NEW YORK (GenomeWeb News) – A team of French and Italian researchers has developed a pipeline for identifying transcription factor binding sites using information from positional weight matrices (PWMs), genomic profiling, and expression data. Their work is scheduled to appear online this week in the Proceedings of the National Academy of Sciences.
The researchers created a PWM to computationally predict high-specificity binding sites. They then incorporated comparative genomic, gene expression and other data to focus in on the sites most likely to be functional. Using Stat3 as an example, they showed that they could pinpoint known and novel Stat3 binding sites in the mouse genome that are consistent with the transcription factor's known cellular roles and with Stat3 binding patterns as measured by chromatin immunoprecipitation.
"Given its high validation rate, and the availability of large transcription factor-dependent gene expression datasets obtained under diverse environmental conditions," the authors wrote, "our approach appears to be a valid alternative to high-throughput experimental assays for the discovery of novel direct targets of transcription factors."
Stat3, a member of the "signal transducers and activators of transcription," or STAT protein family, has previously been linked to processes such as inflammation, cellular proliferation, immunity, and oncogenesis. Following activation by cytokine receptors, growth factors, or oncogenes, Stat3 can induce a variety of target genes, depending on the cell type and cellular conditions.
To test their method and uncover new Stat3 binding sites in the mouse genome, senior author Valeria Poli, a molecular biologist at the University of Turin, and her colleagues developed a PWM using information on 54 characterized Stat3 binding sites. Along with information regarding background nucleotide frequencies, this PWM helped the researchers computationally predict Stat3 binding sites.
Using this approach, the researchers turned up nearly 1.4 million potential Stat3 binding sites in the mouse genome. They subsequently narrowed their search using comparative genomics to look for phylogenetic conservation between potential mouse Stat3 binding sites and those in seven other vertebrate species. They also compared these results with Stat3 binding sites identified in two cell lines in previous ChIP-Seq studies.
By further limiting their search to predicted binding sites within 10,000 bases upstream of transcription start sites, the team selected specific candidate sites for experimental validation.
Their results suggest that there is relatively little overlap between Stat3 binding sites in different biological systems. Of the 9,648 genes they found that had potential binding sites in at least one species, less than half — 4,339 genes — appeared to have conserved Stat3 binding sites in at least two of the species.
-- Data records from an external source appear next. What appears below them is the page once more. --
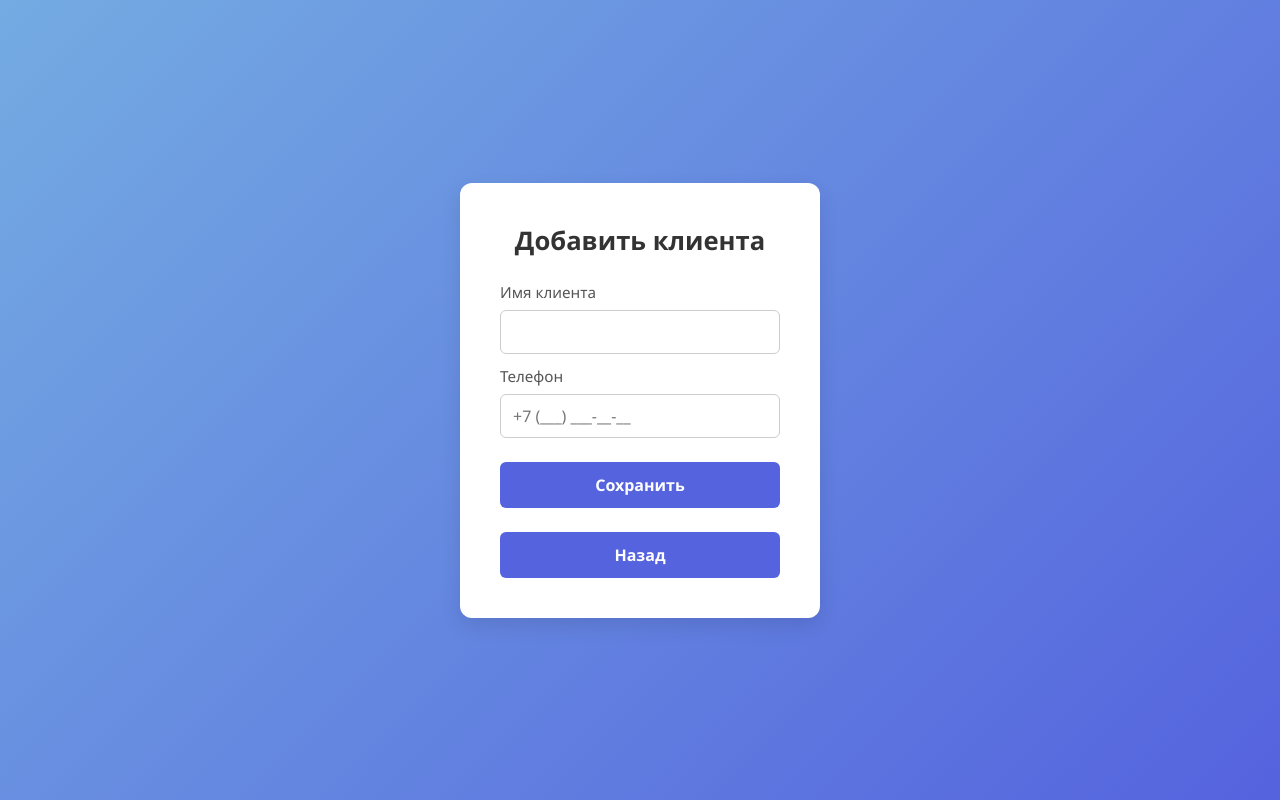
After one commit to nazi2123/Coffee, a Django app: page /add_client/ in a window 1280 px wide. The commit adds this page. Run offline with Django 5.2, Linux system fonts and the light colour scheme; the visitor is signed in with stand-in values (Sample User, id 1); parts of the project's set-up code (start-up, migrations or seed data) failed here and were passed over.

Commit message:
add personal_account

```diff
--- a/Coffee/settings.py
+++ b/Coffee/settings.py
@@ -127,3 +127,5 @@ STATICFILES_DIRS = [
 
 DEFAULT_AUTO_FIELD = 'django.db.models.BigAutoField'
 AUTH_USER_MODEL='bonus.Employee'
+
+LOGIN_URL = "/login/"
--- /dev/null
+++ b/bonus/static/bonus/css/add_client.css
@@ -0,0 +1,74 @@
+* {
+    box-sizing: border-box;
+    margin: 0;
+    padding: 0;
+    font-family: 'Segoe UI', Tahoma, Geneva, Verdana, sans-serif;
+}
+
+body {
+    background: linear-gradient(135deg, #74ABE2 0%, #5563DE 100%);
+    height: 100vh;
+    display: flex;
+    align-items: center;
+    justify-content: center;
+}
+
+.form-wrapper {
+    background: white;
+    padding: 40px;
+    border-radius: 12px;
+    box-shadow: 0 8px 20px rgba(0, 0, 0, 0.1);
+    width: 360px;
+}
+
+.form-container h2 {
+    margin-bottom: 24px;
+    font-size: 1.6rem;
+    color: #333;
+    text-align: center;
+}
+
+.form-container label {
+    display: block;
+    margin-bottom: 8px;
+    margin-top: 12px;
+    font-size: 0.95rem;
+    color: #555;
+}
+
+.form-container input {
+    width: 100%;
+    padding: 10px 12px;
+    border: 1px solid #ccc;
+    border-radius: 6px;
+    font-size: 1rem;
+    transition: border-color 0.2s;
+}
+
+.form-container input:focus {
+    border-color: #5563DE;
+    outline: none;
+    box-shadow: 0 0 0 2px rgba(85, 99, 222, 0.2);
+}
+
+.form-container button {
+    margin-top: 24px;
+    width: 100%;
+    padding: 12px;
+    background-color: #5563DE;
+    color: #fff;
+    font-size: 1rem;
+    font-weight: 600;
+    border: none;
+    border-radius: 6px;
+    cursor: pointer;
+    transition: background-color 0.2s, transform 0.1s;
+}
+
+.form-container button:hover {
+    background-color: #4350b1;
+}
+
+.form-container button:active {
+    transform: scale(0.98);
+}
--- /dev/null
+++ b/bonus/static/bonus/js/add_client.js
@@ -0,0 +1,8 @@
+document.getElementById('phone').addEventListener('input', function (e) {
+    let x = e.target.value.replace(/\D/g, '').match(/(\d{0,1})(\d{0,3})(\d{0,3})(\d{0,2})(\d{0,2})/);
+    e.target.value = '+7' +
+        (x[2] ? ' (' + x[2] + ')' : (x[1] ? ' (' + x[1] : '')) +
+        (x[3] ? ' ' + x[3] : '') +
+        (x[4] ? '-' + x[4] : '') +
+        (x[5] ? '-' + x[5] : '');
+});
--- /dev/null
+++ b/bonus/templates/bonus/add_client.html
@@ -0,0 +1,29 @@
+<!DOCTYPE html>
+<html lang="ru">
+<head>
+    <meta charset="UTF-8">
+    <title>Добавить клиента</title>
+    {% load static %}
+    <link rel="stylesheet" href="{% static 'bonus/css/add_client.css' %}">
+</head>
+<body>
+<div class="form-wrapper">
+    <div class="form-container">
+        <h2>Добавить клиента</h2>
+        <form method="post">
+            {% csrf_token %}
+            <label for="name">Имя клиента</label>
+            <input type="text" id="name" name="name" required>
+
+            <label for="phone">Телефон</label>
+            <input type="tel" id="phone" name="phone" required placeholder="+7 (___) ___-__-__">
+
+            <button type="submit">Сохранить</button>
+            <button  onclick="window.location.href='{%url 'personal_account'%}' " type="button">Назад</button>
+        </form>
+    </div>
+</div>
+
+<script src="{% static 'bonus/js/add_client.js' %}"></script>
+</body>
+</html>
--- a/bonus/templates/bonus/personal_account.html
+++ b/bonus/templates/bonus/personal_account.html
@@ -8,6 +8,7 @@
 </head>
 <body>
 <div class="dashboard-wrapper">
+    <button onclick="window.location.href='{%url 'login'%}' " class="exit">Выход</button>
     <div class="dashboard-container">
         <h1>Добро пожаловать, {{ user_name }}!</h1>
 
@@ -26,7 +27,7 @@
         </form>
 
         <!-- Кнопка добавления клиента -->
-        <button class="add-client-btn">Добавить клиента</button>
+        <button onclick="window.location.href='{%url 'add_client'%}' "  class="add-client-btn">Добавить клиента</button>
     </div>
 </div>
 </body>
--- a/bonus/urls.py
+++ b/bonus/urls.py
@@ -1,9 +1,11 @@
 from django.contrib import admin
 from django.urls import path
+from django.contrib.auth import views as auth_views
 
-from bonus.views import login_view, personal_account
+from bonus.views import login_view, personal_account, add_client
 
 urlpatterns = [
     path('login/', login_view, name="login"),
-    path("account/",personal_account, name="personal_account")
+    path("",personal_account, name="personal_account"),
+    path("add_client/",  add_client, name="add_client"),
 ]
--- a/bonus/views.py
+++ b/bonus/views.py
@@ -3,7 +3,7 @@ from django.shortcuts import render, redirect
 from django.contrib.auth import authenticate, login
 from django.contrib.auth.decorators import login_required
 
-from bonus.models import Employee
+from bonus.models import Employee, User
 
 
 def login_view(request):
@@ -33,3 +33,13 @@ def personal_account(request):
     return render(request, 'bonus/personal_account.html', {
         'user_name': user_name
     })
+
+@login_required
+def add_client(request):
+    if request.method == 'POST':
+        name = request.POST.get('name')
+        phone = request.POST.get("phone")
+        if name and phone:
+            User.objects.create(name=name, phone=phone)
+            return redirect('personal_account')
+    return render(request, 'bonus/add_client.html')
```
Also changed, not shown: bonus/static/bonus/css/personal_account.css (+51 -0 lines).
When they did functional analyses on these genes based on gene ontology terms, the team found over-represented genes involved in everything from development and transcription factor activity to intracellular signaling and cell-cell signaling, motility, and adhesion. Consistent with Stat3's role in oncogenesis, the researchers also noted that many of the genes linked to Stat3 had roles in tumor transformation, metastasis, and growth.
Overall, of the 14 newly-detected binding sites they tested, the team confirmed Stat3 binding at a dozen of the sites. And in general, proposed binding sites fell in genes whose expression varied in a Stat3 dependent manner, suggesting the computational strategy turned up real Stat3 targets in the mouse genome.
Compared with experimental methods such as ChIP-Seq, the authors noted, the approach "has the advantage of providing lists of [binding sites] independent of the cellular context." Along with the new Stat3 binding sites identified in this study, the team also pointed out that their method could be employed to identify targets for other transcription factors as well.
"The Stat3 targets identified in this work may represent previously unrecognized mediators of Stat3 pro-oncogenic functions," the authors concluded. "For the many [transcription factors] involved in pathological processes, our method can thus help understanding the molecular mechanisms underlying [transcription factor] physiological and pathological functions and identifying potential therapeutic targets among the regulated genes."